“There are a lot of challenges with the roads that are used to exit goods from the ports which are receiving some attention right now. 

“But it is coming at a considerable pain because some of the roads are being rebuilt.

“There is also the idea of leveraging technology through a single window, using technology to hasten the processes. 

Read a paper by Dr Oscar Pernia of Navis on the increasing role of the port authority in defining and optimizing vessel visits.

“All the people at the ports can then be at the back-end of the that electronic window and that is something that is receiving a lot of attention.

“We are not there yet but is something between Ministries of Finance, Trade and Investment, Transport and of course Customs, NPA under the same umbrella of the Presidential Enabling Business Environment Council to ensure that we use the single window to decongest our ports.

“In terms of the Executive orders, they try to streamline who should be in the ports and who should be out.

“That work is on-going. Some of them are saying my work is very critical and they are saying until automation is there, I don’t have the tools so I can’t leave yet.“

Read more: It was reported in August, 2017 that repairs to Nigerian ports’ access roads has led to stalled containers, causing vessels to queue to berth in Apapa and TinCan ports.
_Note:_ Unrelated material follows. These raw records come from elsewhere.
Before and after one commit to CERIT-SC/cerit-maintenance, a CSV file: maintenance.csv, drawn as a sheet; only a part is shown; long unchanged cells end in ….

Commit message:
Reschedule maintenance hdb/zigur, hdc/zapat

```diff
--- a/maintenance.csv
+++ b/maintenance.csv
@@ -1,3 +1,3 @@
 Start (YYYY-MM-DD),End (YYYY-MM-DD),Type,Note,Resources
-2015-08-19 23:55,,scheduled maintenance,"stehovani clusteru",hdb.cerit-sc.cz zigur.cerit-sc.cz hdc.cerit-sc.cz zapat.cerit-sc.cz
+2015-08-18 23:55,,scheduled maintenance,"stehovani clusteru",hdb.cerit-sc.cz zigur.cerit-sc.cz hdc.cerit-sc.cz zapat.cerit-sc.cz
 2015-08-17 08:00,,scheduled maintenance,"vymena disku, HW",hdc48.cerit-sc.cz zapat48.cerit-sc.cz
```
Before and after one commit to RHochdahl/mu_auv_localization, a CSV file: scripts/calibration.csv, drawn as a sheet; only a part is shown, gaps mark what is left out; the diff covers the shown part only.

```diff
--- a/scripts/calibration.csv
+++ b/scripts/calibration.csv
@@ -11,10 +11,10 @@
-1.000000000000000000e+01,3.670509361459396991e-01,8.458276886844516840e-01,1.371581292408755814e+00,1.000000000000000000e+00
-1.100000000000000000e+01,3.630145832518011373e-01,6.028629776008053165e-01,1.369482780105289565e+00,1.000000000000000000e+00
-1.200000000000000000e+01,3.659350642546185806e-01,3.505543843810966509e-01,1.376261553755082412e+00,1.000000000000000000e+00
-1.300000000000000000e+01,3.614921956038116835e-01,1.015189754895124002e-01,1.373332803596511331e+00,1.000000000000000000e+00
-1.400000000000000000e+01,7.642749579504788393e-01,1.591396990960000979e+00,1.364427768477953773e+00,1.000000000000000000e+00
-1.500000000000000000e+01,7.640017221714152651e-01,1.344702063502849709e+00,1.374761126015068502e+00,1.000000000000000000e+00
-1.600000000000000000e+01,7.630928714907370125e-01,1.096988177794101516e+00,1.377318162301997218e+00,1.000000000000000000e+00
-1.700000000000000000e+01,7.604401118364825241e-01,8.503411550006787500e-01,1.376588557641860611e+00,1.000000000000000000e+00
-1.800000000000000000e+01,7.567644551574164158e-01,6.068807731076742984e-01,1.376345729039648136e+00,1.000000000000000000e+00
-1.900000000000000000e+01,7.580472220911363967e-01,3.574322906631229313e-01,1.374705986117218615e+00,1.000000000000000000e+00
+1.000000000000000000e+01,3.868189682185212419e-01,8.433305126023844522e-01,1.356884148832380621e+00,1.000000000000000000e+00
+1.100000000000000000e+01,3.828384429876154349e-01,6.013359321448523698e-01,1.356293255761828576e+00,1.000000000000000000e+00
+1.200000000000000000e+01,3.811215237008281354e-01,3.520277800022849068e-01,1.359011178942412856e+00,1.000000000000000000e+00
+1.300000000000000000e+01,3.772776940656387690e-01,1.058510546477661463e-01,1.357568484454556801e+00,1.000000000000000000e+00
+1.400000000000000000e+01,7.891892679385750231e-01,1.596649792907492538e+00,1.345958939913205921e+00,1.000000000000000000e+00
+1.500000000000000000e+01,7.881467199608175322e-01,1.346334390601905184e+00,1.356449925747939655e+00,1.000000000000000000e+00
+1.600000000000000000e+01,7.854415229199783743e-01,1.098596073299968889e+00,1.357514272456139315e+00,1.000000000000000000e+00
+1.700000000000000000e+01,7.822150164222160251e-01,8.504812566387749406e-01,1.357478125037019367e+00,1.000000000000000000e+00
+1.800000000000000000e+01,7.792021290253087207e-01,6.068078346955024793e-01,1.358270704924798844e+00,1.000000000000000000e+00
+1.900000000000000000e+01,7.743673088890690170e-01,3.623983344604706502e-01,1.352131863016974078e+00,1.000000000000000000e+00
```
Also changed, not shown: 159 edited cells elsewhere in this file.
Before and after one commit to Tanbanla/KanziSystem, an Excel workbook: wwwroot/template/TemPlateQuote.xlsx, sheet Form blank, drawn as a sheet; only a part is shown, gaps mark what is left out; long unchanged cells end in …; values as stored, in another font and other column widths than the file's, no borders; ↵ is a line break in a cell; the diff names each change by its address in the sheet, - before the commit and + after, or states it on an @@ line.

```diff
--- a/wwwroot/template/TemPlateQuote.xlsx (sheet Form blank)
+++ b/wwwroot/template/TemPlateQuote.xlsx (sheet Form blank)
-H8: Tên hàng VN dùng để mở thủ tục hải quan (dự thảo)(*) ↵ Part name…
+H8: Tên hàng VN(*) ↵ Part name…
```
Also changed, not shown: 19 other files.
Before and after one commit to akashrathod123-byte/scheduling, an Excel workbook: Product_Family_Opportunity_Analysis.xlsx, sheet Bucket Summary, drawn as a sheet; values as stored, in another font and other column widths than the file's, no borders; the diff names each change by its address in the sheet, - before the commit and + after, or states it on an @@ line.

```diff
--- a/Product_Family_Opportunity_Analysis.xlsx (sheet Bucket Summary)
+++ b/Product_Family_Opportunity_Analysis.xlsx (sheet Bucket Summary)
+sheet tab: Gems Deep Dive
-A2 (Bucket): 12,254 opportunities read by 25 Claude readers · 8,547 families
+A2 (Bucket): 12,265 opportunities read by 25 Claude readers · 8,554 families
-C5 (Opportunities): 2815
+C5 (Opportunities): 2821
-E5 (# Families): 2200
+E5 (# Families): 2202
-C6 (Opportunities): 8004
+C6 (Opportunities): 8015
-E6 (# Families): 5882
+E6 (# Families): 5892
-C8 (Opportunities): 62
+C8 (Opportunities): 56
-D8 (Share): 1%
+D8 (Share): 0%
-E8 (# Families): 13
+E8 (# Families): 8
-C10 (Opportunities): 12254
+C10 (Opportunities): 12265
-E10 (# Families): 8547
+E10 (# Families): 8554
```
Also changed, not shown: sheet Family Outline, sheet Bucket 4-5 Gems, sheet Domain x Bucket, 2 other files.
  Automation and Optimisation , Digitalisation, Cargo Volumes and Throughput, Carriers, Port Governance, Port Planning, Ports